Art administrators, even at the best of times, area rare commodity. Should the administrator of an institution dedicated to the promotion of an art-form, be a strictly management man who empathises with the issues at play in the art world, or should he be an artist too, preferably from the top crust of art talent, so as to command the respect of the art community? Clearly, there can be no formula here to work as a guideline for decision-makers who have to choose the heads of art institutions. There have been as many cases of specialised administrators as of artists who have succeeded or failed in governing institutions. Some of the decisions in the capital lately on the choice of persons to head art institutions need to be looked at from several points of view, for they will have a far-reaching impact on the art scene. Let us first take a look at what is happening in the Delhi Kathak Kendra, Sangect Natak Akademi's prized institution over which much time and money have been spent. Ending a long period of uncertainty, the Akademi's top brass finally settled for the mantle of the Director of the Kendra being passed on to Birju Maharaj, the head of its Dance Faculty. There has been gossip doing the rounds and the most discussed local grapevine story is that the favourite the English language press which seems to wield undue influence in the build up process, has to play an important and responsible role through periodical and critical assessment of the developments. The utility of the impresario function and professional chelas of the Maharaj took umbrage at being asked to follow certain 'rules,' and complained to the guru, and that, in turn, the guru spoke to the Chairman of the Akademi, threatened to resign unless the temporary Director, Sharbari Mukherjee, was removed forthwith. This was said to be the reason for the Chairman of the Akademi deciding to revert the Director to the parent organisation and to appoint the guru himself as the Director of the Kendra. However, the pros and cons of this development require to be examined in a less sensational and more balanced manner.  

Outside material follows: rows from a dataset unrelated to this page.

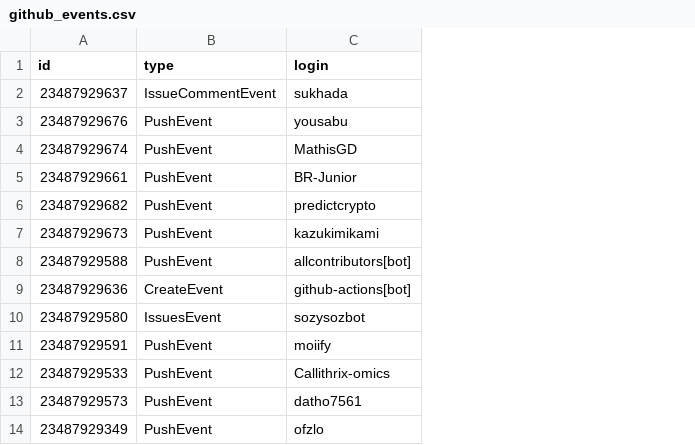
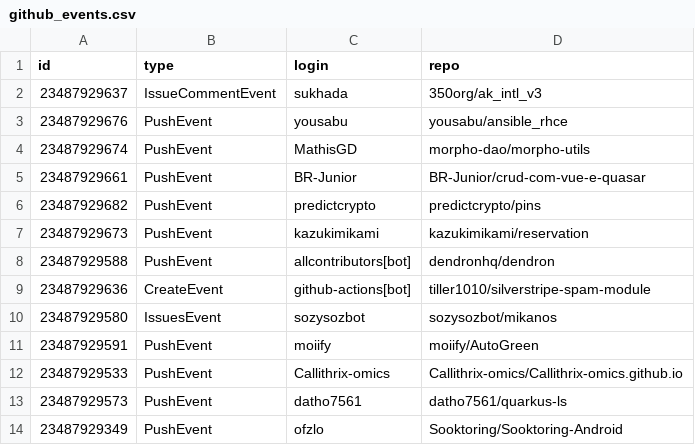
Before and after one commit to JenjiraWC/dw-and-bi, a CSV file: 03-building-a-data-warehouse-2/github_events.csv, drawn as a sheet; only a part is shown; the diff names each change by its address in the sheet, - before the commit and + after, or states it on an @@ line.

```diff
--- a/03-building-a-data-warehouse-2/github_events.csv
+++ b/03-building-a-data-warehouse-2/github_events.csv
+column D (repo), rows 2-14: 350org/ak_intl_v3 | yousabu/ansible_rhce | morpho-dao/morpho-utils | BR-Junior/crud-com-vue-e-quasar | predictcrypto/pins | kazukimikami/reservation | dendronhq/dendron | tiller1010/silverstripe-spam-module | sozysozbot/mikanos | moiify/AutoGreen | Callithrix-omics/Callithrix-omics.github.io | datho7561/quarkus-ls | Sooktoring/Sooktoring-Android
```
Also changed, not shown: 1 other file.
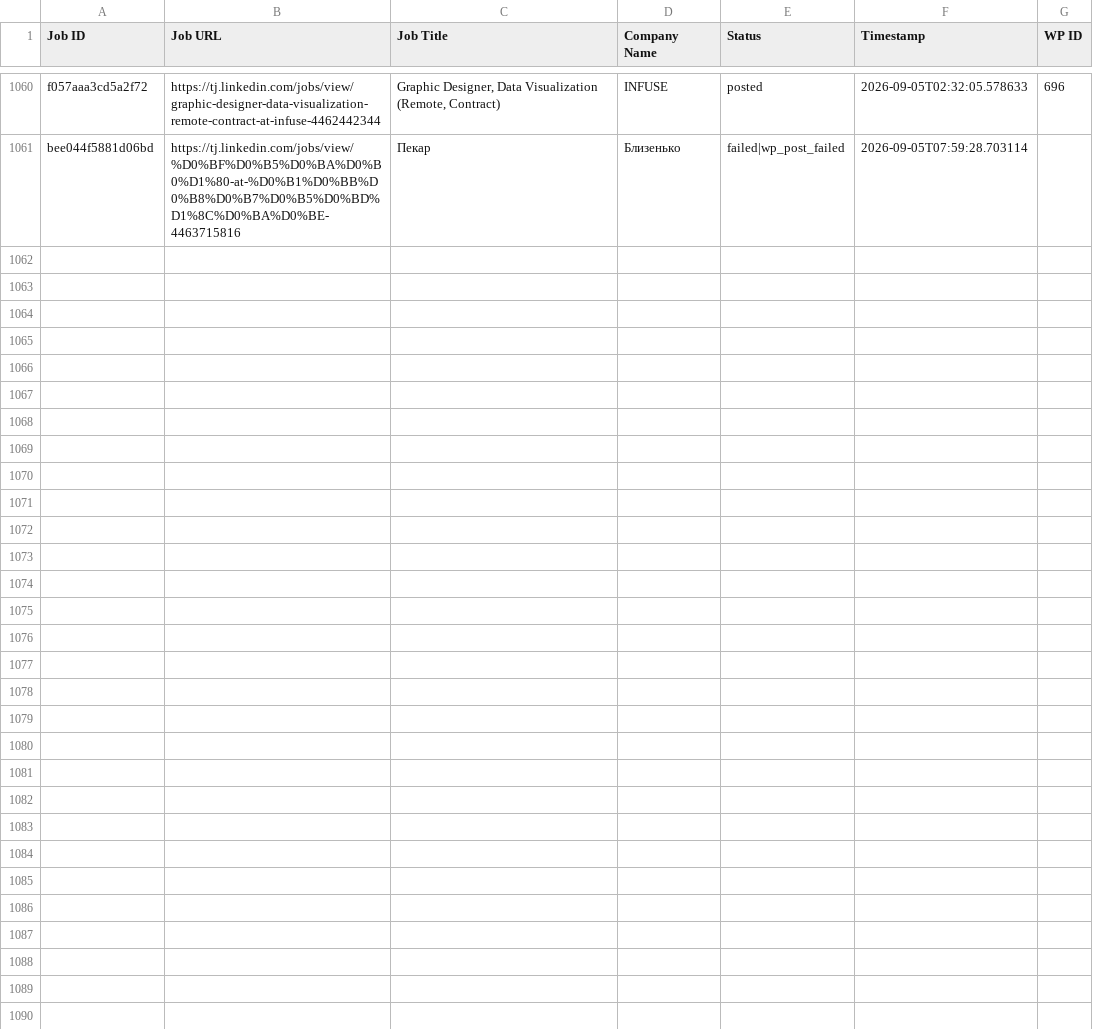
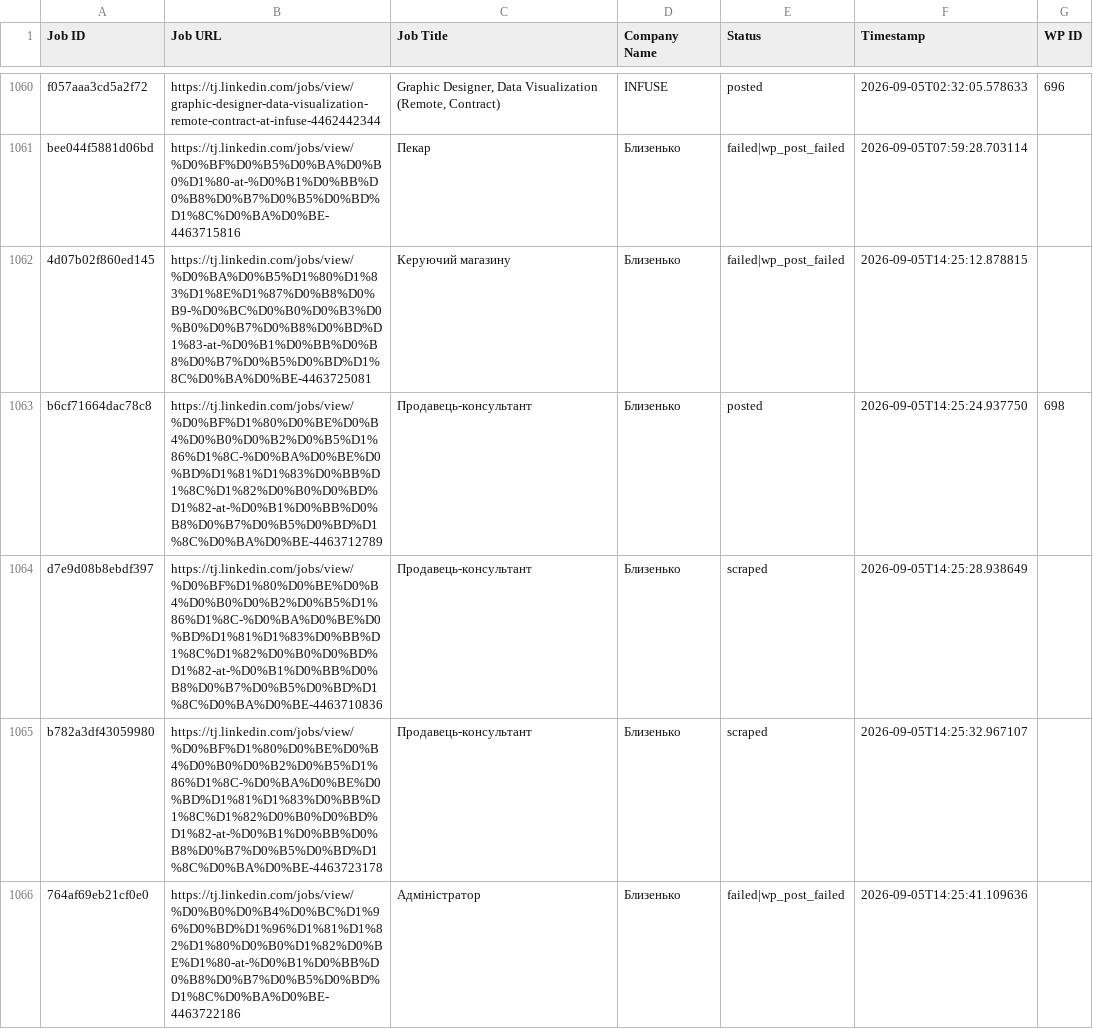
Before and after one commit to innovationinc2000/tj, a CSV file: processed_jobs.csv, drawn as a sheet; only a part is shown, gaps mark what is left out; the diff names each change by its address in the sheet, - before the commit and + after, or states it on an @@ line.

```diff
--- a/processed_jobs.csv
+++ b/processed_jobs.csv
+row 1062: 4d07b02f860ed145 | https://tj.linkedin.com/jobs/view/%D0%BA%D0%B5%D1%80%D1%83%D1%8E%D1%87%D0%B8%D0%B9-%D0%BC%D0%B0%D0%B3%D0%B0%D0%B7%D0%B8%D0%BD%D1%83-at-%D0%B1%D0%BB%D0%B8%D0%B7%D0%B5%D0%BD%D1%8C%D0%BA%D0%BE-4463725081 | Керуючий магазину | Близенько | failed|wp_post_failed | 2026-09-05T14:25:12.878815
+row 1063: b6cf71664dac78c8 | https://tj.linkedin.com/jobs/view/%D0%BF%D1%80%D0%BE%D0%B4%D0%B0%D0%B2%D0%B5%D1%86%D1%8C-%D0%BA%D0%BE%D0%BD%D1%81%D1%83%D0%BB%D1%8C%D1%82%D0%B0%D0%BD%D1%82-at-%D0%B1%D0%BB%D0%B8%D0%B7%D0%B5%D0%BD%D1%8C%D0%BA%D0%BE-4463712789 | Продавець-консультант | Близенько | posted | 2026-09-05T14:25:24.937750 | 698
+row 1064: d7e9d08b8ebdf397 | https://tj.linkedin.com/jobs/view/%D0%BF%D1%80%D0%BE%D0%B4%D0%B0%D0%B2%D0%B5%D1%86%D1%8C-%D0%BA%D0%BE%D0%BD%D1%81%D1%83%D0%BB%D1%8C%D1%82%D0%B0%D0%BD%D1%82-at-%D0%B1%D0%BB%D0%B8%D0%B7%D0%B5%D0%BD%D1%8C%D0%BA%D0%BE-4463710836 | Продавець-консультант | Близенько | scraped | 2026-09-05T14:25:28.938649
+row 1065: b782a3df43059980 | https://tj.linkedin.com/jobs/view/%D0%BF%D1%80%D0%BE%D0%B4%D0%B0%D0%B2%D0%B5%D1%86%D1%8C-%D0%BA%D0%BE%D0%BD%D1%81%D1%83%D0%BB%D1%8C%D1%82%D0%B0%D0%BD%D1%82-at-%D0%B1%D0%BB%D0%B8%D0%B7%D0%B5%D0%BD%D1%8C%D0%BA%D0%BE-4463723178 | Продавець-консультант | Близенько | scraped | 2026-09-05T14:25:32.967107
+row 1066: 764af69eb21cf0e0 | https://tj.linkedin.com/jobs/view/%D0%B0%D0%B4%D0%BC%D1%96%D0%BD%D1%96%D1%81%D1%82%D1%80%D0%B0%D1%82%D0%BE%D1%80-at-%D0%B1%D0%BB%D0%B8%D0%B7%D0%B5%D0%BD%D1%8C%D0%BA%D0%BE-4463722186 | Адміністратор | Близенько | failed|wp_post_failed | 2026-09-05T14:25:41.109636
```
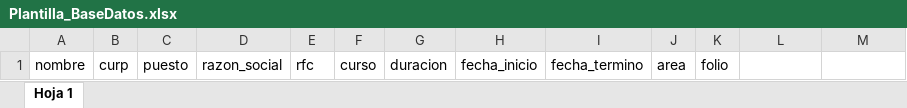
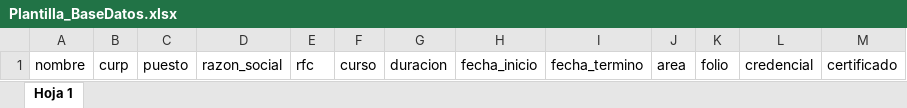
Before and after one commit to pardo-salas/crearformato, an Excel workbook: public/doc/Plantilla_BaseDatos.xlsx, sheet Hoja 1, drawn as a sheet; values as stored, in another font and other column widths than the file's, no borders; charts and pictures not drawn; the diff names each change by its address in the sheet, - before the commit and + after, or states it on an @@ line.

Commit message:
corregi plantilla

```diff
--- a/public/doc/Plantilla_BaseDatos.xlsx (sheet Hoja 1)
+++ b/public/doc/Plantilla_BaseDatos.xlsx (sheet Hoja 1)
-L1: (empty)
+L1: credencial
-M1: (empty)
+M1: certificado
```
Also changed, not shown: charts or pictures.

That the Kathak Kendra has been the hotbed of politics is hardly news. Like all such institutions, big or small, it too is buffeted by currents and cross-currents. The Akademi unwittingly helped exacerbate an already delicate situation by oscillating for months between indecision and firmness in regard to the Director's appointment. When the time for superannuation of Jiwan Pani, who was then the Director, arrived, the Akademi asked him to continue till such time as it could find a suitable replacement. When the quest for a new Director started in earnest, senior Kathak dancers like Pratap Pawar (London-based disciple of Birju Maharaj) and Saswati Sen and others applied. The Akademi at that art administration may also be emphasised in providing proper help to sponsoring organisations. In general, while corporate involvement is welcome for the sustained development of the arts, the primary support should be from the time maintained firmly that the idea of a performing artist taking over the reins did not appeal to its Board. There were strong rumours that Kumudini Lakhia of Kadamb (Ahmedabad) had been offered the post, that there was strong opposition to the move from certain quarters in the Kathak Kendra and that finally Kumudini herself was dissuaded from accepting the offer. With a towering figure like Birju Maharaj, given a status bigger than the institution, in charge of the faculty, bringing in a person from outside would have made it awkward both for the Director and the Maharaj. By extending Jiwan Pani's term in spurts, the Akademi which: was trying to buy time, only succeeded in undermining the authority of the Director even further. The utter casualness with which some of the staff, particularly the musicians, conducted themselves, the way teachers operated in pockets as a law unto themselves and the general dissatisfaction expressed by students, all suggested that the authority i of the Director had been diluted. After months of keeping the post in limbo, I with Jiwan Pani neither in full command nor out of the r chair, one fine day he was, told to wind up; within a : week, Sharbari Mukherjee, an I Assistant Secretary of the I Akademi, was appointed as Director.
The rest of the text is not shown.